"Oh. You pray to Ezra Winter?" I asked.
"No, just talk to him." Malcolm replied.
I decided to ask him where he got the name for the ghost.
Malcolm answered that he had heard his parents talking about it. Thinking I had the answer to the riddle, I asked Malcolm what they had said, but he only answered, "They said they didn't think he was very happy in the house."
Given my knowledge that Malcolm is rather protected, I found myself wondering where he got these ideas from. He's only allowed to watch Nickolodian, and CNN, and so I was relatively certain that he didn't see commercials for horror movies on tv. His parents had even debated whether or not he was old enough to watch Star Wars, so I knew that they would never expose him to any kind of media about spirits and ghosts.
Curious, I mentioned the exchange to Malcolm's mother, Jessica. She confirmed that the name Ezra Winter was real. That he had built the house, and that he had been a muralist in the nineteen twenties. According to Jessica, Ezra broke his leg and, being unable to paint, fell into dispair and shot himself on the property.
When she told me that, chills went down my spine.
But Jessica doesn't really believe in ghosts, and so as I told her about Malcolm's claims, she smiled and nodded, but didn't give it too much credit.
The last time Malcolm mentioned the ghost, it was October.
Evening was settling, but we hadn't turned on any lights, yet. The kids were happily playing with Legos. Malcolm was messing around with a toy lantern, and he kept flashing it on and off. Finally, I asked him what he was doing.
"Keeping Ezra in the guest bedroom." he replied.
I shivered at the thought.
"Why?" I asked.

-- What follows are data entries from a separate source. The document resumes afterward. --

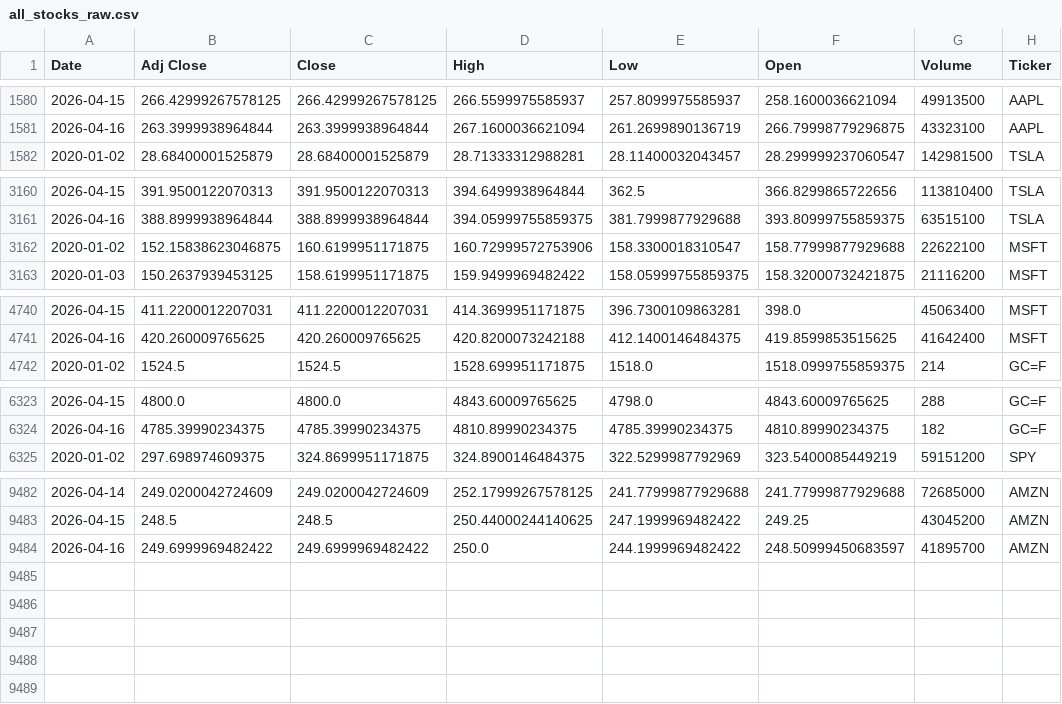
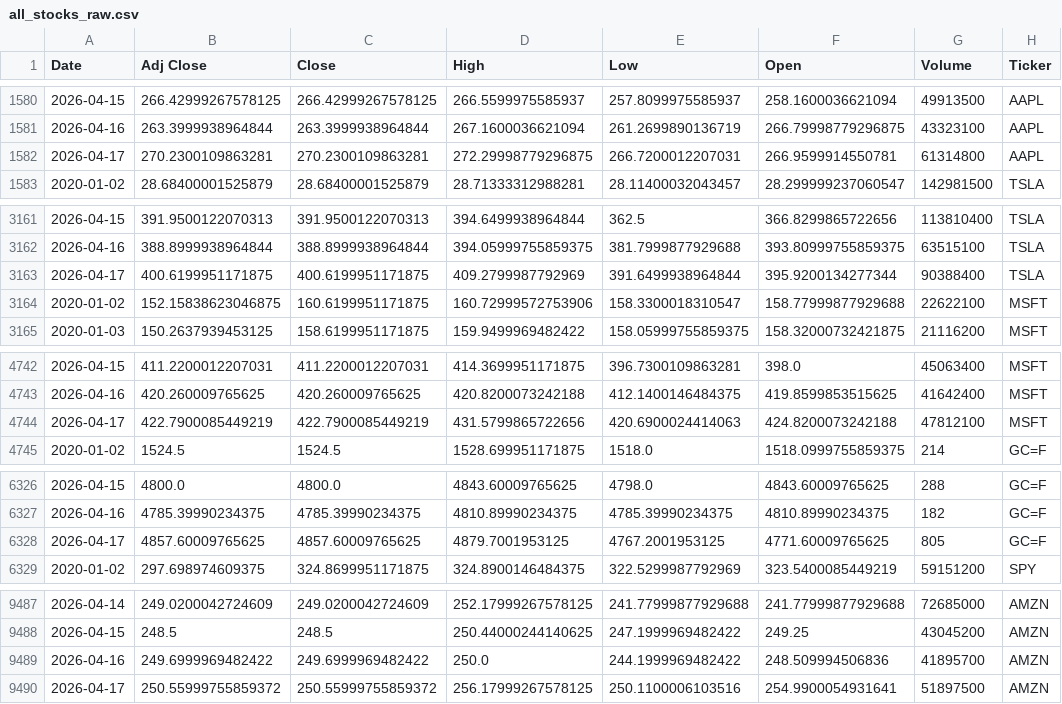
Before and after one commit to Youssef-3Joe/Stock-Market-Analysis, a CSV file: all_stocks_raw.csv, drawn as a sheet; only a part is shown, gaps mark what is left out; the diff covers the shown part only.

```diff
--- a/all_stocks_raw.csv
+++ b/all_stocks_raw.csv
@@ -1581,2 +1581,3 @@ Date,Adj Close,Close,High,Low,Open,Volume,Ticker
 2026-04-16,263.3999938964844,263.3999938964844,267.1600036621094,261.2699890136719,266.79998779296875,43323100,AAPL
+2026-04-17,270.2300109863281,270.2300109863281,272.29998779296875,266.7200012207031,266.9599914550781,61314800,AAPL
 2020-01-02,28.68400001525879,28.68400001525879,28.71333312988281,28.11400032043457,28.299999237060547,142981500,TSLA
@@ -3161,2 +3162,3 @@ Date,Adj Close,Close,High,Low,Open,Volume,Ticker
 2026-04-16,388.8999938964844,388.8999938964844,394.05999755859375,381.7999877929688,393.80999755859375,63515100,TSLA
+2026-04-17,400.6199951171875,400.6199951171875,409.2799987792969,391.6499938964844,395.9200134277344,90388400,TSLA
 2020-01-02,152.15838623046875,160.6199951171875,160.72999572753906,158.3300018310547,158.77999877929688,22622100,MSFT
@@ -4741,2 +4743,3 @@ Date,Adj Close,Close,High,Low,Open,Volume,Ticker
 2026-04-16,420.260009765625,420.260009765625,420.8200073242188,412.1400146484375,419.8599853515625,41642400,MSFT
+2026-04-17,422.7900085449219,422.7900085449219,431.5799865722656,420.6900024414063,424.8200073242188,47812100,MSFT
 2020-01-02,1524.5,1524.5,1528.699951171875,1518.0,1518.0999755859375,214,GC=F
@@ -6324,2 +6327,3 @@ Date,Adj Close,Close,High,Low,Open,Volume,Ticker
 2026-04-16,4785.39990234375,4785.39990234375,4810.89990234375,4785.39990234375,4810.89990234375,182,GC=F
+2026-04-17,4857.60009765625,4857.60009765625,4879.7001953125,4767.2001953125,4771.60009765625,805,GC=F
 2020-01-02,297.698974609375,324.8699951171875,324.8900146484375,322.5299987792969,323.5400085449219,59151200,SPY
@@ -9483,2 +9488,3 @@ Date,Adj Close,Close,High,Low,Open,Volume,Ticker
 2026-04-15,248.5,248.5,250.44000244140625,247.1999969482422,249.25,43045200,AMZN
-2026-04-16,249.6999969482422,249.6999969482422,250.0,244.1999969482422,248.50999450683597,41895700,AMZN
+2026-04-16,249.6999969482422,249.6999969482422,250.0,244.1999969482422,248.509994506836,41895700,AMZN
+2026-04-17,250.55999755859372,250.55999755859372,256.17999267578125,250.1100006103516,254.9900054931641,51897500,AMZN
```
Also changed, not shown: 1 added row elsewhere in this file, AAPL.csv, AMZN.csv, 5 other files.
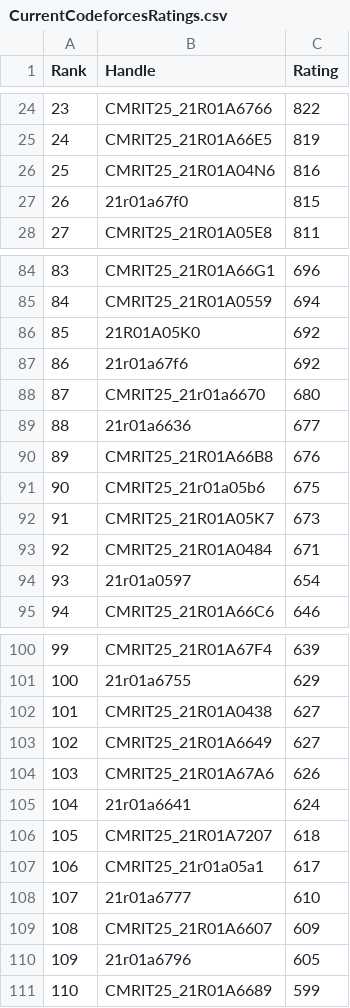
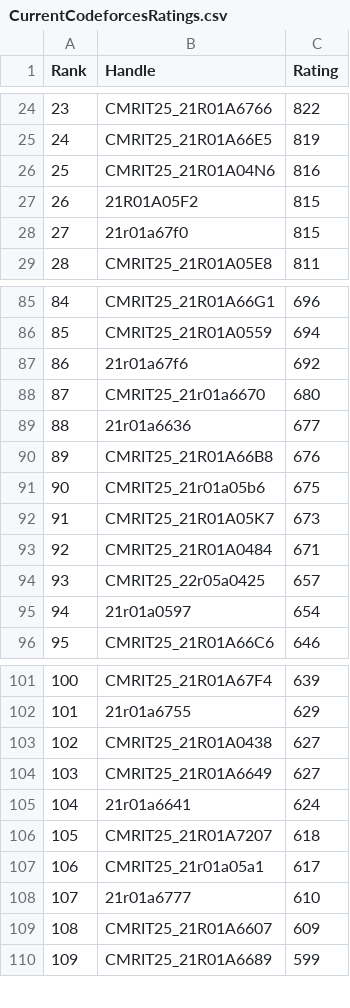
Before and after one commit to gabyah92/CodeforcesRankingGUI, a CSV file: Leaderboards/CurrentCodeforcesRatings.csv, drawn as a sheet; only a part is shown, gaps mark what is left out; removed rows and columns are numbered as before the commit, all else as after; the diff covers the shown part only; the diff names each change by its address in the sheet, - before the commit and + after, or states it on an @@ line.

```diff
--- a/Leaderboards/CurrentCodeforcesRatings.csv
+++ b/Leaderboards/CurrentCodeforcesRatings.csv
+row 27: 26 | 21R01A05F2 | 815
@@ column A (Rank) renumbered from row 28 down @@
-row 86: 85 | 21R01A05K0 | 692
+row 94: 93 | CMRIT25_22r05a0425 | 657
-row 104: 103 | CMRIT25_21R01A67A6 | 626
-row 110: 109 | 21r01a6796 | 605
```
Also changed, not shown: 1 removed row elsewhere in this file.
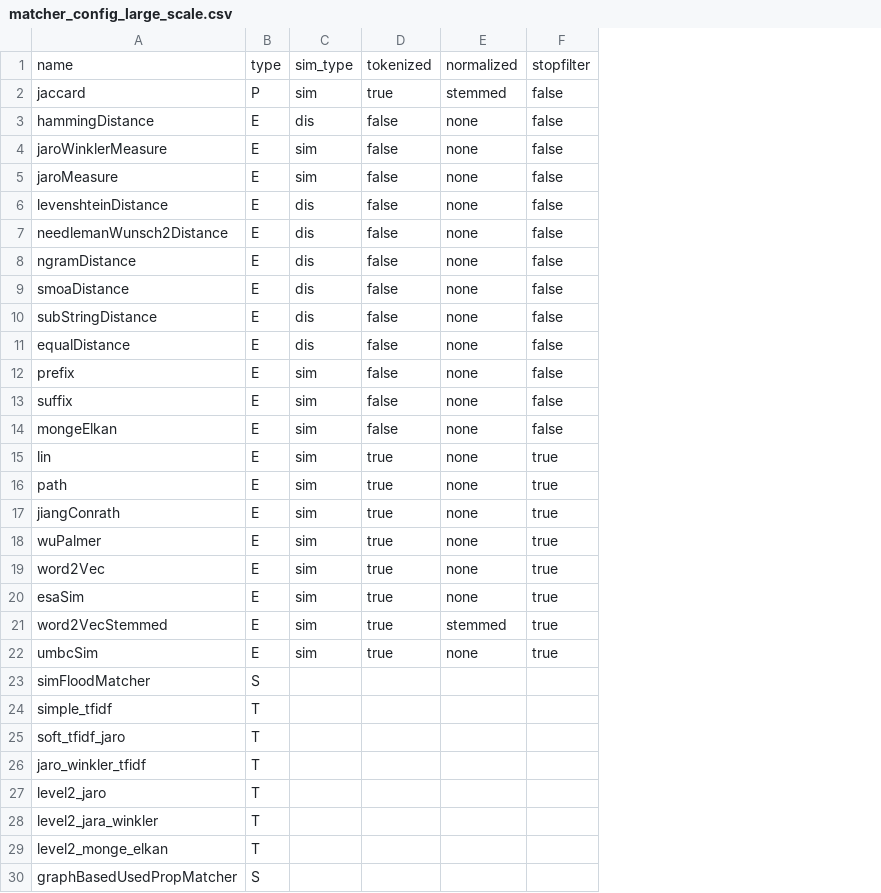
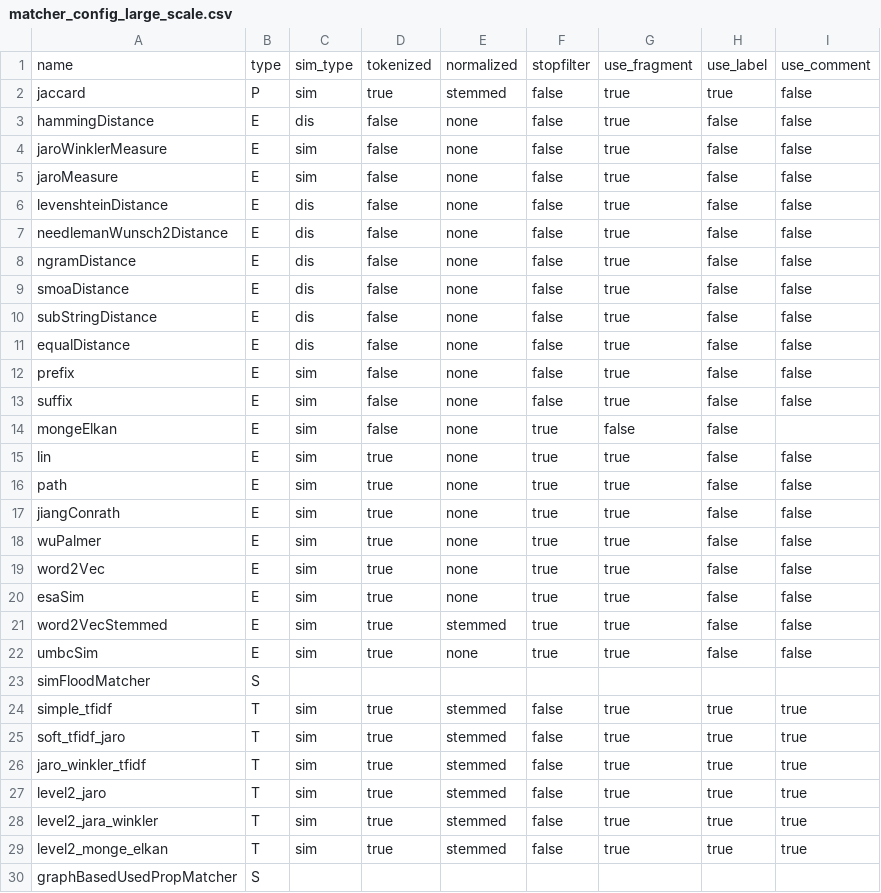
Before and after one commit to dice89/master-thesis, a CSV file: ontologymatcher/config/matcher_config_large_scale.csv, drawn as a sheet; the diff names each change by its address in the sheet, - before the commit and + after, or states it on an @@ line.

```diff
--- a/ontologymatcher/config/matcher_config_large_scale.csv
+++ b/ontologymatcher/config/matcher_config_large_scale.csv
+column G, rows 1-29: use_fragment | true | true | true | true | true | true | true | true | true | true | true | true | false | true | true | true | true | true | true | true | true |  | true | true | true | true | true | true
+column H, rows 1-29: use_label | true | false | false | false | false | false | false | false | false | false | false | false | false | false | false | false | false | false | false | false | false |  | true | true | true | true | true | true
+column I, rows 1-29: use_comment | false | false | false | false | false | false | false | false | false | false | false | false |  | false | false | false | false | false | false | false | false |  | true | true | true | true | true | true
-F14: false
+F14: true
-C24:C29: (empty)
+C24:C29: sim
-D24:D29: (empty)
+D24:D29: true
-E24:E29: (empty)
+E24:E29: stemmed
-F24:F29: (empty)
+F24:F29: false
```
Also changed, not shown: ontologymatcher/config/matcher_config_large_scale.default.csv, 48 other files.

Malcolm replied that Ezra was not in a good mood. After a while, he suggested that we turn on a light, and when I did, he continued to play.
I listened to his whispered conversation with his Lego men as he raced them around in a space ship. He was having an adventure about capturing a ghost, and taking it to outer space. I watched him for a while, and noticed that every time he mentioned catching the ghost, he'd glance over at the doorway to the guest bedroom. It was as if he was trying to tell Ezra something without talking directly to him.
Since then, there hasn't been mention of the ghost, but I feel certain it is still around.